To appreciate history, one must not just expose truths but also uncover historical untruths. That's especially important to remember when studying 1950s West Germany, which is often perceived as being enthusiastically receptive to Nazi hunters such as Simon Wiesenthal and Fritz Bauer, the latter of whom is the subject of a new German-language film by writer-director Lars Kraume. But instead of being vigorously supported in his attempt to bring Holocaust architect Adolf Eichmann to justice in the late 1950s, Bauer (the attorney general of the German state of Hesse) was blocked not just by those in his own government but by the likes of the CIA, which saw no Cold War benefit to helping with the Eichmann investigation.
The People vs. Fritz Bauer tackles some of these topics, often in a slightly jumbled way, but is more intent on profiling Bauer himself, who is powerfully portrayed by Burghart Klaussner (The White Ribbon). We witness not just his professional struggles but his personal ones too.
"Your righteous anger: That's good. It keeps you strong," his boss tells him.
"No," Bauer responds. "I'm angry and powerless, and it makes me old. ... After '45, I really thought we'd conquered evil. I thought we'd be able to build a new society: free, just, fraternal. But people aren't interested in visions. They just want a nice little house and a nice little car."

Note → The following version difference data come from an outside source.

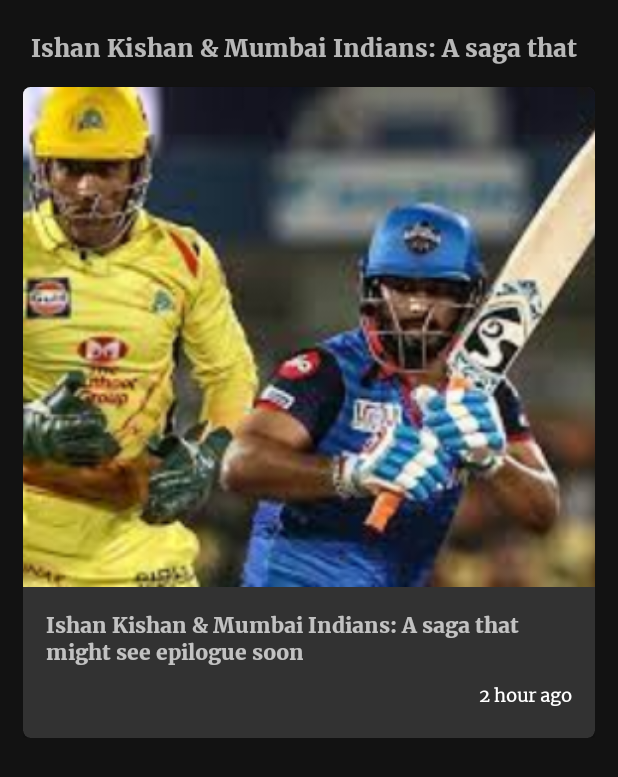
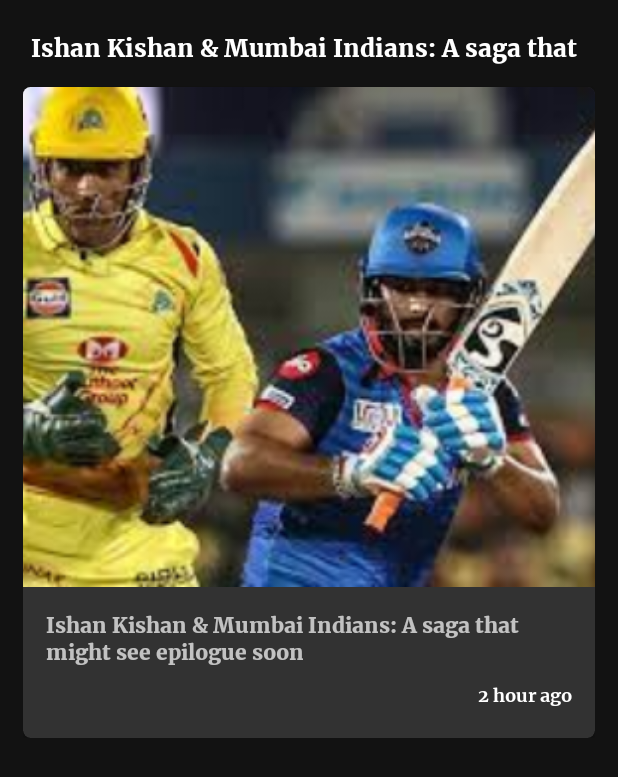
Before and after one commit to rachit0904/CricketScoreApp, an Android app: the layout card_news_rv.xml on its own in the app's theme, with its tools: preview values and no code run, on a phone screen of 412 x 824 dp. Shown: the top 777 px of the screen. Run offline under Robolectric (Android 15) with nearby library versions, the phone set to English and light mode, and no system bars.

Commit message:
news fragment update

```diff
--- a/app/src/main/res/layout/activity_news_details.xml
+++ b/app/src/main/res/layout/activity_news_details.xml
@@ -55,6 +55,7 @@
                 android:layout_width="match_parent"
                 android:layout_height="wrap_content"
                android:textSize="16sp"
+                android:textColor="@color/white"
                 android:fontFamily="@font/merriweather_bold"
                 android:maxLines="2"
                 android:layout_margin="10dp"
--- a/app/src/main/res/layout/card_news_rv.xml
+++ b/app/src/main/res/layout/card_news_rv.xml
@@ -13,6 +13,7 @@
         android:layout_marginBottom="10dp"
         android:fontFamily="@font/merriweather_black"
         android:maxLines="1"
+        android:textColor="@color/white"
         android:textSize="16sp"
         android:padding="5dp"
         android:baselineAligned="false"
@@ -61,7 +62,7 @@
                 android:layout_below="@id/secondarytitle"
                 android:layout_marginRight="10dp"
                 android:layout_marginBottom="10dp"
-                android:fontFamily="@font/merriweather_light"
+                android:fontFamily="@font/merriweather_bold"
                 android:maxLines="2"
                 android:textStyle="bold"
                 android:textColor="@color/white"
--- a/app/src/main/res/values/ic_launcher_background.xml
+++ b/app/src/main/res/values/ic_launcher_background.xml
@@ -1,4 +1,4 @@
 <?xml version="1.0" encoding="utf-8"?>
 <resources>
-    <color name="ic_launcher_background">#FFFFFF</color>
+    <color name="ic_launcher_background">#000000</color>
 </resources>
```
Also changed, not shown: app/src/main/res/drawable/tabindicator_gradient_color.xml (deleted, +0 -8 lines), app/src/main/ic_launcher-playstore.png, app/src/main/res/mipmap-hdpi/ic_launcher.png, app/src/main/res/mipmap-hdpi/ic_launcher_foreground.png, app/src/main/res/mipmap-hdpi/ic_launcher_round.png, app/src/main/res/mipmap-mdpi/ic_launcher.png, app/src/main/res/mipmap-mdpi/ic_launcher_foreground.png, app/src/main/res/mipmap-mdpi/ic_launcher_round.png, app/src/main/res/mipmap-xhdpi/ic_launcher.png, app/src/main/res/mipmap-xhdpi/ic_launcher_foreground.png, app/src/main/res/mipmap-xhdpi/ic_launcher_round.png, app/src/main/res/mipmap-xxhdpi/ic_launcher.png, app/src/main/res/mipmap-xxhdpi/ic_launcher_foreground.png, app/src/main/res/mipmap-xxhdpi/ic_launcher_round.png, 3 more files.
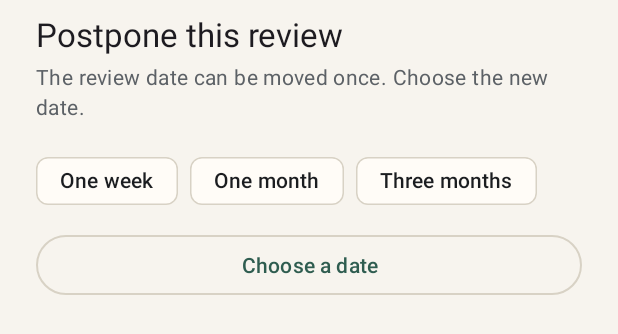
After one commit to immodi/decision-journal, an Android app: the layout dialog_postpone.xml on its own in the app's theme, with its tools: preview values and no code run, on a phone screen of 412 x 824 dp. The commit adds this screen. Shown: the top 334 px of the screen. Run offline under Robolectric (Android 15) with nearby library versions, the phone set to English and light mode, and no system bars.

Commit message:
feat(android): add a postpone dialog with a date picker

```diff
--- a/android/app/src/main/java/com/modi/decisionjournal/MainActivity.kt
+++ b/android/app/src/main/java/com/modi/decisionjournal/MainActivity.kt
@@ -77,6 +77,8 @@ class MainActivity : AppCompatActivity() {
 
     fun openDetail(id: String) = replace(DetailFragment.forDecision(id))
 
+    fun openPostpone(id: String) = replace(DetailFragment.forDecision(id, postpone = true))
+
     fun openReview(id: String) = replace(ReviewFragment.forDecision(id))
 
     fun openInsights() = replace(InsightsFragment())
--- /dev/null
+++ b/android/app/src/main/res/layout/dialog_postpone.xml
@@ -0,0 +1,69 @@
+<?xml version="1.0" encoding="utf-8"?>
+<LinearLayout xmlns:android="http://schemas.android.com/apk/res/android"
+    xmlns:app="http://schemas.android.com/apk/res-auto"
+    android:layout_width="match_parent"
+    android:layout_height="wrap_content"
+    android:orientation="vertical"
+    android:paddingHorizontal="24dp"
+    android:paddingTop="8dp"
+    android:paddingBottom="4dp">
+
+    <TextView
+        android:layout_width="match_parent"
+        android:layout_height="wrap_content"
+        android:text="@string/postpone_title"
+        android:textAppearance="?attr/textAppearanceTitleLarge" />
+
+    <TextView
+        android:layout_width="match_parent"
+        android:layout_height="wrap_content"
+        android:layout_marginTop="4dp"
+        android:text="@string/postpone_body"
+        android:textAppearance="?attr/textAppearanceBodyMedium"
+        android:textColor="?attr/colorOnSurfaceVariant" />
+
+    <com.google.android.material.chip.ChipGroup
+        android:layout_width="match_parent"
+        android:layout_height="wrap_content"
+        android:layout_marginTop="16dp"
+        app:singleLine="false">
+
+        <com.google.android.material.chip.Chip
+            android:id="@+id/weekChip"
+            style="@style/Widget.Material3.Chip.Assist"
+            android:layout_width="wrap_content"
+            android:layout_height="wrap_content"
+            android:text="@string/one_week" />
+
+        <com.google.android.material.chip.Chip
+            android:id="@+id/monthChip"
+            style="@style/Widget.Material3.Chip.Assist"
+            android:layout_width="wrap_content"
+            android:layout_height="wrap_content"
+            android:text="@string/one_month" />
+
+        <com.google.android.material.chip.Chip
+            android:id="@+id/quarterChip"
+            style="@style/Widget.Material3.Chip.Assist"
+            android:layout_width="wrap_content"
+            android:layout_height="wrap_content"
+            android:text="@string/three_months" />
+    </com.google.android.material.chip.ChipGroup>
+
+    <com.google.android.material.button.MaterialButton
+        android:id="@+id/pickDateButton"
+        style="@style/Widget.Material3.Button.OutlinedButton"
+        android:layout_width="match_parent"
+        android:layout_height="wrap_content"
+        android:layout_marginTop="8dp"
+        android:text="@string/choose_date" />
+
+    <TextView
+        android:id="@+id/selectedDateText"
+        android:layout_width="match_parent"
+        android:layout_height="wrap_content"
+        android:layout_marginTop="10dp"
+        android:textAppearance="?attr/textAppearanceBodyMedium"
+        android:textColor="?attr/colorPrimary" />
+
+</LinearLayout>
--- a/android/app/src/main/res/values/strings.xml
+++ b/android/app/src/main/res/values/strings.xml
@@ -19,6 +19,8 @@
     <string name="google_web_client_id" translatable="false">534326115440-oru1t1nu9gkcumnnsvs7fgh7cm67l1gg.apps.googleusercontent.com</string>
 
     <string name="home">Home</string>
+    <string name="choose_date">Choose a date</string>
+    <string name="postpone_selected">New date: %1$s</string>
     <string name="insights">Insights</string>
     <string name="insights_subtitle">What your reviews say about your judgement.</string>
     <string name="preferences">Preferences</string>
```
Also changed, not shown: android/app/src/main/java/com/modi/decisionjournal/ui/DetailFragment.kt (+41 -22 lines), android/app/src/main/java/com/modi/decisionjournal/ui/HomeFragment.kt (+6 -2 lines).
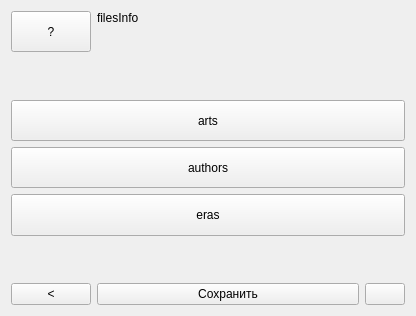
Qt form widgets/mainlist.ui (astraleuro/libraryeditor) before a commit.
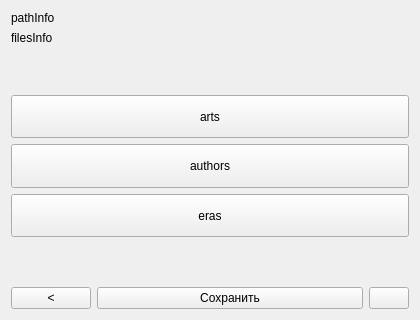
The same form after that commit. Custom widgets are drawn as their Qt base class.

```diff
--- a/widgets/mainlist.ui
+++ b/widgets/mainlist.ui
@@ -6,8 +6,8 @@
    <rect>
     <x>0</x>
     <y>0</y>
-    <width>416</width>
-    <height>316</height>
+    <width>420</width>
+    <height>320</height>
    </rect>
   </property>
   <property name="windowTitle">
@@ -15,17 +15,11 @@
   </property>
   <layout class="QVBoxLayout" name="verticalLayout_2">
    <item>
-    <layout class="QHBoxLayout" name="horizontalLayout_2" stretch="0,1">
+    <layout class="QVBoxLayout" name="verticalLayout">
      <item>
-      <widget class="QPushButton" name="pushButton">
-       <property name="sizePolicy">
-        <sizepolicy hsizetype="Minimum" vsizetype="Expanding">
-         <horstretch>0</horstretch>
-         <verstretch>0</verstretch>
-        </sizepolicy>
-       </property>
+      <widget class="QLabel" name="pathInfo">
        <property name="text">
-        <string>?</string>
+        <string>pathInfo</string>
        </property>
       </widget>
      </item>
```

Despite his bitterness, Bauer soldiers on and sticks to his principles, which, for a gay Jew in West Germany in the 1950s, was extremely difficult. His only confidante and real friend is a fellow gay state attorney, Karl Angermann. It's a nice touch to show Angermann's support for Bauer and his passion for human rights – gay rights included – but there are two major problems with this approach: Ronald Zehrfeld, who portrays Angermann, is, at best, merely competent, and, even worse, his character is invented. Admittedly, this is narrative fiction and not a documentary, but because the film's strength lies in telling a true story that needed to be told, the introduction of an entirely fictional element reeks of contrivance and saps the movie's relevance.
The film is strongest when it isolates Klaussner, allowing him to bring to life the frustrations, passions and weaknesses of a man whose role in history has been largely ignored. And despite failing to fully attain the emotional power he had almost certainly wanted for his movie, Kraume does partially succeed in explaining the ethical uncertainties Bauer faces. No actual trial takes place in the oddly titled film, but, nevertheless, Bauer must confront the idea that he needs to break German law to help the German people make peace with their past.
"If we want to do something for our country," Bauer tells Angermann, "we'll have to betray it."
That betrayal is now recognized as the highest form of patriotism, as it led to just punishment for a man whose only remorse lay in his disappointment that he was unable to kill all 10 million European Jews.